We’ll get to the second half of the title at the end.
First, Kyle Lohse. He gives up a leadoff single on the first pitch of the game, then retires 24 in a row. And they were efficient; he struck out 4, but only threw 89 more pitches to get through the first eight. The ninth may have been his most taxing, where he threw 22 pitches and faced the tying run in Lance Berkman. I’ll assume LaRussa had someone up in the bullpen (ESPN.com doesn’t say).
Lohse’s complete game was really important from a bullpen usage point-of-view. As has been chronicled elsewhere, the team has only one off day between now and May 11. Although the bullpen hasn’t been overtaxed – Thompson leads the group with 5 IP, mostly in blowouts – LaRussa freely used them during the homestand. Stealing a day off for the corps, as it were, is big. Everyone’s reset for the road trip.
Boy this opening homestand couldn’t have gone much better. Perhaps winning the game they should have one on Opening Day would improve things a bit. But for a team picked by most to finish third to start 5-2, sweep one of its bitter rivals, torch an ace who’s tortured them for years? Break up the Cardinals.
I’ll point out that in 2004 they were also picked to finish third, behind Chicago and Houston. Seven games do not a good comparison make, and that 04 team had a better lineup, and probably a better bullpen, than this one; but it’s interesting nonetheless.
So it’s off to Arizona.
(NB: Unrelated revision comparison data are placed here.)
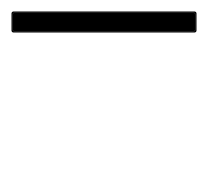
First picture: the form in widgets/devicelist.ui, repository Elv13/sigrok_frontend, before the edit.
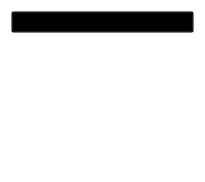
Second picture: the form after the edit.

What changed in the file:
```diff
--- a/widgets/devicelist.ui
+++ b/widgets/devicelist.ui
@@ -6,8 +6,8 @@
    <rect>
     <x>0</x>
     <y>0</y>
-    <width>208</width>
-    <height>186</height>
+    <width>205</width>
+    <height>182</height>
    </rect>
   </property>
   <property name="windowTitle">
```
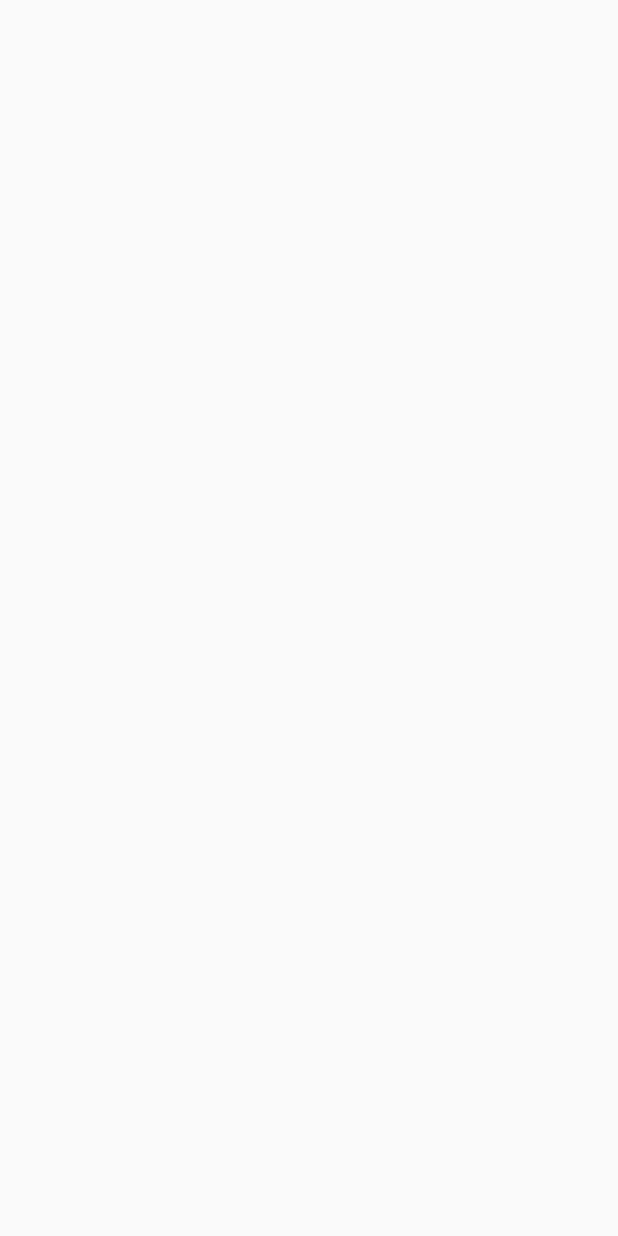
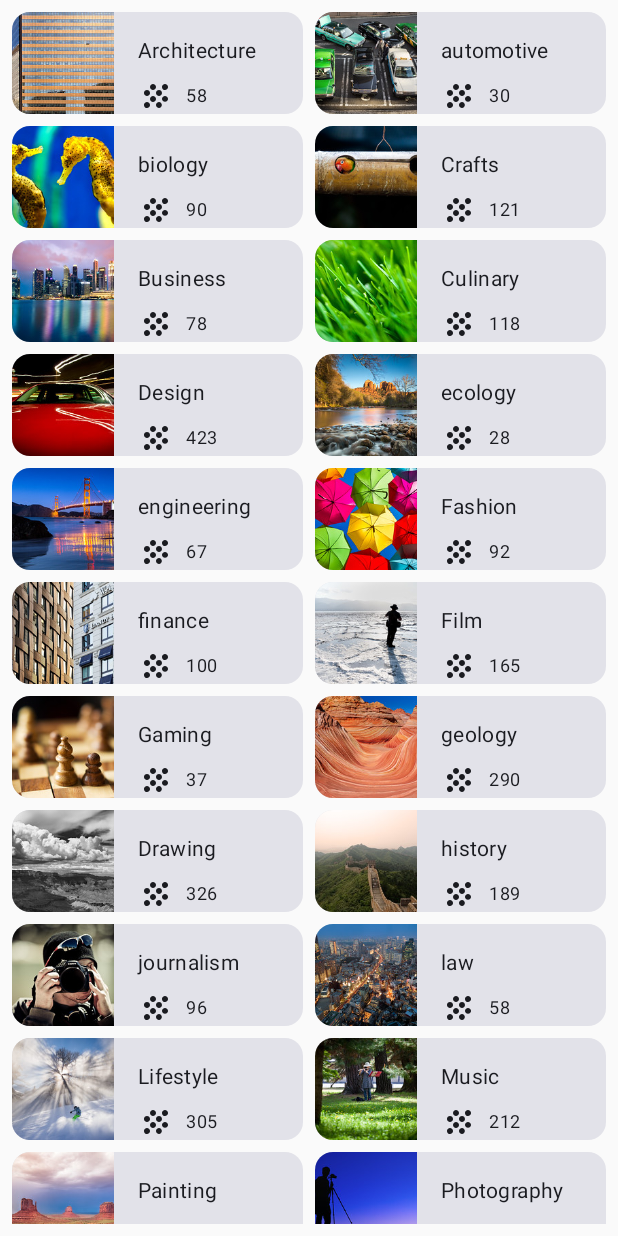
Before and after one commit to Meldy183/Courses-list, an Android app built with Jetpack Compose: the screen it shows after launch (MainActivity), on a phone screen of 412 x 824 dp. Before the commit the screen is empty. Run offline under Robolectric (Android 15) with nearby library versions, the phone set to English and light mode, and no system bars.

```diff
--- a/app/src/main/java/com/example/courses/MainActivity.kt
+++ b/app/src/main/java/com/example/courses/MainActivity.kt
@@ -1,42 +1,34 @@
 package com.example.courses
-
-import android.icu.number.Scale
 import android.os.Bundle
-import android.provider.CalendarContract.Colors
-import android.text.style.BackgroundColorSpan
 import androidx.activity.ComponentActivity
 import androidx.activity.compose.setContent
 import androidx.activity.enableEdgeToEdge
 import androidx.compose.foundation.Image
 import androidx.compose.foundation.layout.Arrangement
-import androidx.compose.foundation.layout.Box
 import androidx.compose.foundation.layout.Column
 import androidx.compose.foundation.layout.Row
-import androidx.compose.foundation.layout.Spacer
-import androidx.compose.foundation.layout.fillMaxSize
+import androidx.compose.foundation.layout.fillMaxWidth
 import androidx.compose.foundation.layout.padding
 import androidx.compose.foundation.layout.size
-import androidx.compose.material.icons.Icons
-import androidx.compose.material.icons.sharp.Menu
-import androidx.compose.material.icons.sharp.Search
+import androidx.compose.foundation.lazy.grid.GridCells
+import androidx.compose.foundation.lazy.grid.LazyVerticalGrid
+import androidx.compose.foundation.lazy.grid.items
 import androidx.compose.material3.Card
 import androidx.compose.material3.Icon
 import androidx.compose.material3.MaterialTheme
-import androidx.compose.material3.Scaffold
 import androidx.compose.material3.Text
 import androidx.compose.runtime.Composable
 import androidx.compose.ui.Alignment
 import androidx.compose.ui.Modifier
-import androidx.compose.ui.graphics.Color
 import androidx.compose.ui.layout.ContentScale
 import androidx.compose.ui.res.dimensionResource
 import androidx.compose.ui.res.painterResource
 import androidx.compose.ui.res.stringResource
 import androidx.compose.ui.tooling.preview.Preview
 import androidx.compose.ui.unit.dp
+import com.example.courses.data.DataSource
 import com.example.courses.topic.Topic
 import com.example.courses.ui.theme.CoursesListTheme
-import org.intellij.lang.annotations.JdkConstants.HorizontalAlignment
 
 class MainActivity : ComponentActivity() {
     override fun onCreate(savedInstanceState: Bundle?) {
@@ -44,7 +36,7 @@ class MainActivity : ComponentActivity() {
         enableEdgeToEdge()
         setContent {
             CoursesListTheme {
-
+                App()
             }
         }
     }
@@ -94,6 +86,29 @@ fun DrawTopic(topic: Topic, modifier: Modifier = Modifier) {
 }
 
 
+@Composable
+fun DrawList(list: List<Topic>, modifier: Modifier = Modifier) {
+    LazyVerticalGrid(
+        columns = GridCells.Fixed(2),
+        verticalArrangement = Arrangement.spacedBy(dimensionResource(R.dimen.small)),
+        horizontalArrangement = Arrangement.spacedBy(dimensionResource(R.dimen.small)),
+        modifier = modifier
+    ) {
+        items(list) { topic ->
+            DrawTopic(topic)
+        }
+    }
+}
+
+@Composable
+fun App() {
+    val listOfTopic = DataSource.topics
+    DrawList(
+        listOfTopic,
+        modifier = Modifier.padding(dimensionResource(R.dimen.small))
+    )
+}
+
 @Preview
 @Composable
 fun DrawTopicPreview() {
--- a/app/src/main/java/com/example/courses/data/DataSource.kt
+++ b/app/src/main/java/com/example/courses/data/DataSource.kt
@@ -7,18 +7,28 @@ import com.example.courses.topic.Topic
 object DataSource {
     val topics = listOf(
         Topic(R.string.architecture, 58, R.drawable.architecture),
+        Topic(R.string.automotive, 30, R.drawable.automotive),
+        Topic(R.string.biology, 90, R.drawable.biology),
         Topic(R.string.crafts, 121, R.drawable.crafts),
         Topic(R.string.business, 78, R.drawable.business),
         Topic(R.string.culinary, 118, R.drawable.culinary),
         Topic(R.string.design, 423, R.drawable.design),
+        Topic(R.string.ecology, 28, R.drawable.ecology),
+        Topic(R.string.engineering, 67, R.drawable.engineering),
         Topic(R.string.fashion, 92, R.drawable.fashion),
+        Topic(R.string.finance, 100, R.drawable.finance),
         Topic(R.string.film, 165, R.drawable.film),
-        Topic(R.string.gaming, 164, R.drawable.gaming),
+        Topic(R.string.gaming, 37, R.drawable.gaming),
+        Topic(R.string.geology, 290, R.drawable.geology),
         Topic(R.string.drawing, 326, R.drawable.drawing),
+        Topic(R.string.history, 189, R.drawable.history),
+        Topic(R.string.journalism, 96, R.drawable.journalism),
+        Topic(R.string.law, 58, R.drawable.law),
         Topic(R.string.lifestyle, 305, R.drawable.lifestyle),
         Topic(R.string.music, 212, R.drawable.music),
         Topic(R.string.painting, 172, R.drawable.painting),
         Topic(R.string.photography, 321, R.drawable.photography),
-        Topic(R.string.tech, 118, R.drawable.tech)
+        Topic(R.string.physics, 41, R.drawable.physics),
+        Topic(R.string.tech, 118, R.drawable.tech),
     )
 }
--- a/app/src/main/res/mipmap-anydpi-v26/ic_launcher.xml
+++ b/app/src/main/res/mipmap-anydpi-v26/ic_launcher.xml
@@ -1,6 +1,5 @@
 <?xml version="1.0" encoding="utf-8"?>
 <adaptive-icon xmlns:android="http://schemas.android.com/apk/res/android">
-    <background android:drawable="@drawable/ic_launcher_background" />
-    <foreground android:drawable="@drawable/ic_launcher_foreground" />
-    <monochrome android:drawable="@drawable/ic_launcher_foreground" />
+    <background android:drawable="@color/ic_launcher_background"/>
+    <foreground android:drawable="@drawable/ic_launcher_foreground"/>
 </adaptive-icon>
--- a/app/src/main/res/mipmap-anydpi-v26/ic_launcher_round.xml
+++ b/app/src/main/res/mipmap-anydpi-v26/ic_launcher_round.xml
@@ -1,6 +1,5 @@
 <?xml version="1.0" encoding="utf-8"?>
 <adaptive-icon xmlns:android="http://schemas.android.com/apk/res/android">
-    <background android:drawable="@drawable/ic_launcher_background" />
-    <foreground android:drawable="@drawable/ic_launcher_foreground" />
-    <monochrome android:drawable="@drawable/ic_launcher_foreground" />
+    <background android:drawable="@color/ic_launcher_background"/>
+    <foreground android:drawable="@drawable/ic_launcher_foreground"/>
 </adaptive-icon>
--- /dev/null
+++ b/app/src/main/res/values/ic_launcher_background.xml
@@ -0,0 +1,4 @@
+<?xml version="1.0" encoding="utf-8"?>
+<resources>
+    <color name="ic_launcher_background">#DC3D3D</color>
+</resources>
--- a/app/src/main/res/values/strings.xml
+++ b/app/src/main/res/values/strings.xml
@@ -14,4 +14,14 @@
     <string name="painting">Painting</string>
     <string name="photography">Photography</string>
     <string name="tech">Tech</string>
+    <string name="automotive">automotive</string>
+    <string name="biology">biology</string>
+    <string name="ecology">ecology</string>
+    <string name="engineering">engineering</string>
+    <string name="finance">finance</string>
+    <string name="geology">geology</string>
+    <string name="history">history</string>
+    <string name="journalism">journalism</string>
+    <string name="law">law</string>
+    <string name="physics">physics</string>
 </resources>
```
Also changed, not shown: app/src/main/res/drawable/ic_launcher_foreground.xml (+19 -25 lines), app/src/main/ic_launcher-playstore.png (added), app/src/main/res/mipmap-hdpi/ic_launcher.webp, app/src/main/res/mipmap-hdpi/ic_launcher_round.webp, app/src/main/res/mipmap-mdpi/ic_launcher.webp, app/src/main/res/mipmap-mdpi/ic_launcher_round.webp, app/src/main/res/mipmap-xhdpi/ic_launcher.webp, app/src/main/res/mipmap-xhdpi/ic_launcher_round.webp, app/src/main/res/mipmap-xxhdpi/ic_launcher.webp, app/src/main/res/mipmap-xxhdpi/ic_launcher_round.webp, app/src/main/res/mipmap-xxxhdpi/ic_launcher.webp, app/src/main/res/mipmap-xxxhdpi/ic_launcher_round.webp.
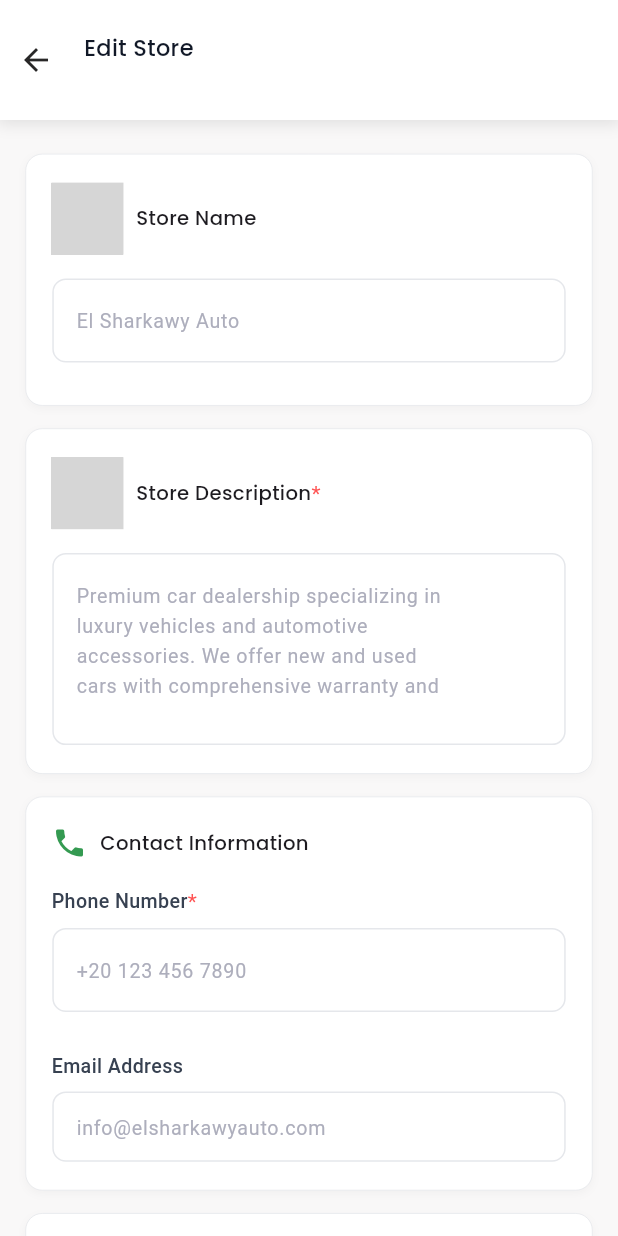
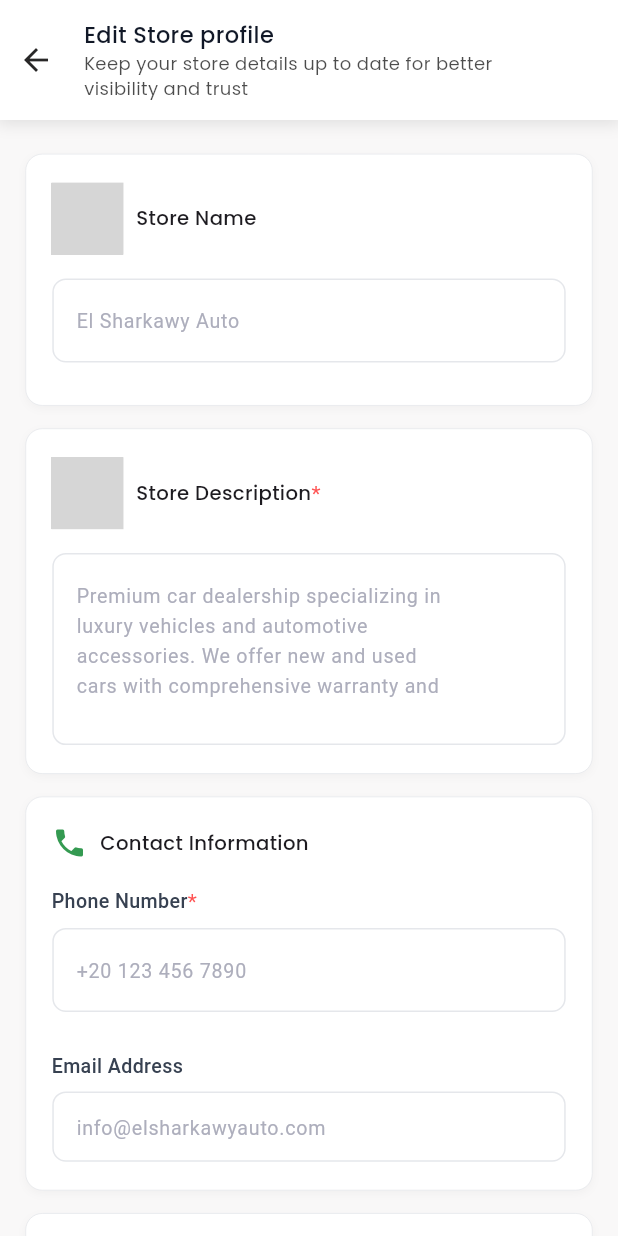
Before and after one commit to ghassanAJ/dooossApp, a Flutter app: the HomePage1 screen opened directly, after a tap on "Edit", on a phone screen of 412 x 824 dp. Run offline on Flutter 3.47's test engine with Material 3 defaults, Android fonts, the phone set to English and light mode, and no system bars; our stand-ins replace dartz, dio, flutter_bloc, flutter_map, flutter_screenutil, flutter_svg and 5 more; network calls fail; grey boxes are pictures that could not be loaded.

Commit message:
edit dooss4

```diff
--- a/flutter_application_1000/lib/features/Home/data/remouteData/remoute_dealer_data_source.dart
+++ b/flutter_application_1000/lib/features/Home/data/remouteData/remoute_dealer_data_source.dart
@@ -183,10 +183,11 @@ class RemouteDealerDataSource {
     String Status,
     double lat,
     double lon,
+    String color
   ) async {
     print(dio.options.headers);
     var deta = {
-      "name": "M5",
+      "name": Model, /////تعدييل
       "brand": brand,
       "model": Model,
       "price": price,
@@ -196,7 +197,7 @@ class RemouteDealerDataSource {
       "transmission": Transmissiion,
       "engine_capacity": engineSize, //////
       "drive_type": Drivetrain,
-      "color": "White",
+      "color": color??'white',///////تعديييييل
       "doors_count": Door,
       "seats_count": seats,
       "status": Status,
--- a/flutter_application_1000/lib/features/Home/presentation/manager/home_page_cubit.dart
+++ b/flutter_application_1000/lib/features/Home/presentation/manager/home_page_cubit.dart
@@ -189,7 +189,8 @@ class HomePageCubit extends Cubit<HomepageState> {
     XFile video,
     String status,
     double lat,
-    double lon
+    double lon,
+    String color
   ) async {
     var result = await data.AddCars(
       brand,
@@ -205,7 +206,8 @@ class HomePageCubit extends Cubit<HomepageState> {
       seats,
       video,
       status,
-      lat,lon
+      lat,lon,
+      color
 
     );
     result.fold(
--- a/flutter_application_1000/lib/features/Home/presentation/page/edit_Profile_page.dart
+++ b/flutter_application_1000/lib/features/Home/presentation/page/edit_Profile_page.dart
@@ -72,8 +72,8 @@ GlobalKey<FormState> form = GlobalKey<FormState>();
     return Scaffold(
       appBar: CustomAppBar(
         backgroundColor: Color(0xffffffff),
-        title: 'Edit Store',
-        subtitle: '',
+        title: 'Edit Store profile',
+        subtitle: 'Keep your store details up to date for better\nvisibility and trust',
         ontap: () {
           BlocProvider.of<HomePageCubit>(context).getDataProfile();
         },
--- a/flutter_application_1000/lib/features/Home/presentation/page/home_Page1.dart
+++ b/flutter_application_1000/lib/features/Home/presentation/page/home_Page1.dart
@@ -119,7 +119,7 @@ class HomePage1 extends StatelessWidget {
                         children: [
                           // Icon(Icons.directions_car, color: AppColors.primary, size: 24),
                           SvgPicture.asset('assets/icons/car.svg'),
-                          SizedBox(width: 8.h),
+                          SizedBox(width: 12.h),
                           Text(
                             'Dooss',
                             style: TextStyle(
--- a/flutter_application_1000/lib/features/Home/presentation/widget/spacification_widget.dart
+++ b/flutter_application_1000/lib/features/Home/presentation/widget/spacification_widget.dart
@@ -121,6 +121,8 @@ class _SpecificationsWidgetState extends State<SpecificationsWidget> {
                         items: [
                           DropdownMenuItem(child: Text('2'), value: 2),
                           DropdownMenuItem(child: Text('4'), value: 4),
+
+
                         ],
                         hintForm: '4',
                         title: 'Doors',
@@ -135,8 +137,10 @@ class _SpecificationsWidgetState extends State<SpecificationsWidget> {
                         items: [
                           DropdownMenuItem(child: Text('2'), value: 2),
                           DropdownMenuItem(child: Text('4'), value: 4),
+                            DropdownMenuItem(child: Text('5'), value: 5),
+                          DropdownMenuItem(child: Text('7'), value: 7),
                         ],
-                        hintForm: '5',
+                        hintForm: '2',
                         title: 'Seats',
                         CurrentValue: (value) {
                           widget.seats(value);
--- a/flutter_application_1000/lib/features/Home/presentation/widget/status_section.dart
+++ b/flutter_application_1000/lib/features/Home/presentation/widget/status_section.dart
@@ -14,6 +14,38 @@ class StatusSection extends StatelessWidget {
   DateTime now = DateTime.now(); // الوقت الحالي
   return now.isAfter(start) && now.isBefore(end);
 }
+bool isNowInSchedule({
+  required List<String> daysList, // مثال: ["sun", "mon", "tue"]
+  required String startTime,      // مثال: "09:00"
+  required String endTime,        // مثال: "18:00"
+}) {
+  // تحويل الأيام لأحرف صغيرة
+  final days = daysList.map((d) => d.toLowerCase().trim()).toList();
+
+  // جلب اليوم الحالي (0=Mon ... 6=Sun)
+  final now = DateTime.now();
+  final weekDays = ["mon", "tue", "wed", "thu", "fri", "sat", "sun"];
+  final today = weekDays[now.weekday - 1];
+
+  // إذا اليوم الحالي مش ضمن الأيام المطلوبة -> false
+  if (!days.contains(today)) return false;
+
+  // تحويل أوقات البداية والنهاية
+  final startParts = startTime.split(':').map(int.parse).toList();
+  final endParts = endTime.split(':').map(int.parse).toList();
+
+  final start = DateTime(now.year, now.month, now.day, startParts[0], startParts[1]);
+  final end = DateTime(now.year, now.month, now.day, endParts[0], endParts[1]);
+
+  // إذا البداية < النهاية (مثال: 09:00 - 18:00)
+  if (start.isBefore(end)) {
+    return now.isAfter(start) && now.isBefore(end);
+  }
+
+  // إذا الفترة تتجاوز منتصف الليل (مثال: 22:00 - 02:00)
+  return now.isAfter(start) || now.isBefore(end);
+}
+
 
   @override
   Widget build(BuildContext context) {
@@ -82,12 +114,12 @@ class StatusSection extends StatelessWidget {
                               color:state.dataStore.isStoreOpen? AppColors.lightGreen:AppColors.redLight,
                               borderRadius: BorderRadius.circular(100),
                             ),
-                            child: Text(state.dataStore.isStoreOpen?
+                            child: Text(isNowInSchedule(daysList: state.dataStore.workingDays,startTime: state.dataStore.openingTime,endTime: state.dataStore.closingTime)??true?
                               'Open':'Close',
                               style: TextStyle(
                                 fontWeight: FontWeight.w400,
                                 fontSize: 12,
-                                color:state.dataStore.isStoreOpen? Color(0xff16A34A):AppColors.red,
+                                color:isNowInSchedule(daysList: state.dataStore.workingDays,startTime: state.dataStore.openingTime,endTime: state.dataStore.closingTime)??true? Color(0xff16A34A):AppColors.red,
                               ),
                             ),
                           ),
--- a/flutter_application_1000/lib/main.dart
+++ b/flutter_application_1000/lib/main.dart
@@ -38,7 +38,7 @@ class MyApp extends StatelessWidget {
       splitScreenMode: true,
       builder: (_, child) => BlocProvider(
         create: (context) => AppManagerCubit(),
-        child: MaterialApp(
+        child: MaterialApp(debugShowCheckedModeBanner:false,
           title: 'Flutter Demo',
           theme: ThemeData(
             inputDecorationTheme: InputDecorationTheme(
```
Also changed, not shown: flutter_application_1000/lib/features/Home/presentation/page/add_new_car_page.dart (+7 -7 lines), flutter_application_1000/lib/features/Home/presentation/widget/Appearance_and_colors_widget.dart (+11 -8 lines).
Wellemeyer vs. cancer survivor Doug Davis, Carpenter vs. Univ of Missouri product Matt Scherzer, and Piniero vs Jon Garland.
Now, to the second part of the title.
Yesterday was Easter, and so we had some family/friends over to the house for dinner. One of them, a family friend of long standing, had never been to our house (which we moved into about this time last year), so I was giving him the dime tour. We had finished looking at the downstairs, and were headed up stairs (I was in front of him about 3-4 steps), when I heard a thump. Apparently he missed, or tripped, over the first step, and fell, hit his head on a stair, and knocked himself out for about 15 seconds. Luckily, our stairs are carpeted and padded, which softened the blow a bit (he’s 6’1″), however, when you’re 80 any fall is tough to take. We called the paramedics to come check him out; he was fine (Thank God), but a little unsteady, so they took him to the local Sharp hospital for evaluation (as of 2100 last night he had passed all the tests they ran).
About six weeks before my father-in-law had tripped in almost the identical spot and fallen; however, he managed to brace himself quite gracefully (and miss my 18 month old son, who was hanging on him and probably contributed to the event) and was unhurt.
So, if you’re old enough to collect a social security check, and come by the house, I’ll be handing out helmets; the stairwell will also be lit up like a grand opening with floodlights and neon signs pointing out the stairs. It’s not that we don’t trust your balance, our your depth perception, its my house apparently doesn’t like old people.